Beset by an animator change-over and lost between the divide of the cartoons Walt Disney supervised and the Disney studio’s modern era starting with The Little Mermaid, The Fox and the Hound has been consistently underrated, if not downright forgotten. Yet it’s one of the better Disney cartoons, often as dark as Pinocchio, unusually modest and somber, and perhaps their only animated feature that even gently questions the status quo. It starts with ominously silent and rather lengthy opening credits set against a forest backdrop. Sounds of nature gradually come in, then moody violins to underscore a Bambi-esque death of a baby fox’s mother. Pragmatic Big Mama (an owl voiced by Pearl Bailey) makes sure the orphaned fox is taken in by a lonely widow (Jeanette Nolan), who names him Todd. Close by, a bad-tempered hunter (Jack Albertson) brings home a young hound dog named Copper, and the titular fox and hound, not knowing they are natural enemies, develop an instantly close friendship.
Physically, this alliance between fox and hound looks more like a passionate crush than a rough boyish palhood, with Copper always holding Todd down playfully while the fox stares adoringly and submissively into the hound’s eyes. Bailey has a song (“The Best of Friends”) about their coupling that brings out a racial subtext, as if she were singing about a black child playing with a white child. This point of view on life’s pointless divisions comes across more touchingly because we are never hit over the head with it; everything is implied delicately. “He won’t ever change,” Todd insists. “We’ll keep on being friends forever.” But when Copper comes back from a winter away, he’s become a hunting dog, and the central conflict between the two friends is played out with a good deal of power.
The Fox and the Hound has flaws. Musically, it’s unimpressive, with Bailey carrying only a few brief tunes, and Nolan talking through a song that sounds like it was written in about 15 minutes. It drops the sharp central story when Todd starts an unnecessary romance with Vixey (Sandy Duncan), and it wobbles a bit in its last third, but the ending is solid and surprisingly unhappy. If Pinocchio, the best of Disney’s early features, teaches children the importance of adult responsibility, then The Fox and the Hound openly dramatizes what’s wrong with the world and the toll that time and circumstance exacts on the deepest of our youthful feelings. Its star-crossed friends are forced to fight, they stand up for each other through fierce personal bravery, and they are eventually kept apart. As a very young child, I found the film extremely upsetting and unaccountably melancholy. As an adult who has felt external circumstance play a part in the loss of some key foxes and hounds, it still seems disturbing and awfully sad, a wounded and unresolved movie free of the expected Disney cutesiness and complacency.

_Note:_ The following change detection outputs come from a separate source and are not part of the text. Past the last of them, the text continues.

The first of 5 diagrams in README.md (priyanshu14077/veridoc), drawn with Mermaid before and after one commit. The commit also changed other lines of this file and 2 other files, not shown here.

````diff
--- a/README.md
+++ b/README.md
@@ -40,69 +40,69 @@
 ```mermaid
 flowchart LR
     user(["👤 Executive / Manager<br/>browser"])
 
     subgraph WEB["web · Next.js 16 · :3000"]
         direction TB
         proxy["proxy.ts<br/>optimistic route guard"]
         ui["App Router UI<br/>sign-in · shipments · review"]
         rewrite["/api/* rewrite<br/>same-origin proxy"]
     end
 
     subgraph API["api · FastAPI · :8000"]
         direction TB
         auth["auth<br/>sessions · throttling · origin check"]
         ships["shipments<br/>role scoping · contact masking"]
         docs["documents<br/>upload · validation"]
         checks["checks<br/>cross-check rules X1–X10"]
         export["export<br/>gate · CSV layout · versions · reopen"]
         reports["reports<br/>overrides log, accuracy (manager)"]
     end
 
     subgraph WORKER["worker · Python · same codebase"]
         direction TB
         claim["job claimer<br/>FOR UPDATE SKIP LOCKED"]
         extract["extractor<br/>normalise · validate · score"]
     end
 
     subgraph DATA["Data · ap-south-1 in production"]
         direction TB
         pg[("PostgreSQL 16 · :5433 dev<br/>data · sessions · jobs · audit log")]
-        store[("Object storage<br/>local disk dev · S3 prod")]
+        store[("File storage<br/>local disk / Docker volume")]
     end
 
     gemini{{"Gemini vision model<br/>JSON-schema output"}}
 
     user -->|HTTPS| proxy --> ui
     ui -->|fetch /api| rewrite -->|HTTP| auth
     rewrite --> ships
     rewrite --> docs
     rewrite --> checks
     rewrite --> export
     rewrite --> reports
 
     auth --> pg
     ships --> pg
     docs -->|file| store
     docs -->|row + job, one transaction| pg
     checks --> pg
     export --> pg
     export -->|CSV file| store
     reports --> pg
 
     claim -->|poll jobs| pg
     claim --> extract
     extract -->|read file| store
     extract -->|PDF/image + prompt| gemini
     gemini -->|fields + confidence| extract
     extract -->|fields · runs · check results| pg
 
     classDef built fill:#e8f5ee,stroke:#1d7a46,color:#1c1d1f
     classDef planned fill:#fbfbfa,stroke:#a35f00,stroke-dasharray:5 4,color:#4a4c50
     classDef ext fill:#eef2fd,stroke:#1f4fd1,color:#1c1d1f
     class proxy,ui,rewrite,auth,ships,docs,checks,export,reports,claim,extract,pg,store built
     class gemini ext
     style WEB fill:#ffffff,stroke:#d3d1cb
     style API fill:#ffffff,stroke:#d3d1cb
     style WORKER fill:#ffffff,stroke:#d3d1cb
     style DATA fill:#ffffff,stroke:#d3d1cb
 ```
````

The colors seem muted and more care could have been taken with the overall image, which sometimes looks soft. The sound is, likewise, somewhat muted.
An unenthused (and brief) featurette on the troubled making of the film is made up for by two classic and appropriate Disney shorts: Lambert the Sheepish Lion and the Mickey/Pluto short Lend a Paw. There are also games and sing-a-longs for children.
An acceptable disc for one of Disney’s best and most unheralded animated features.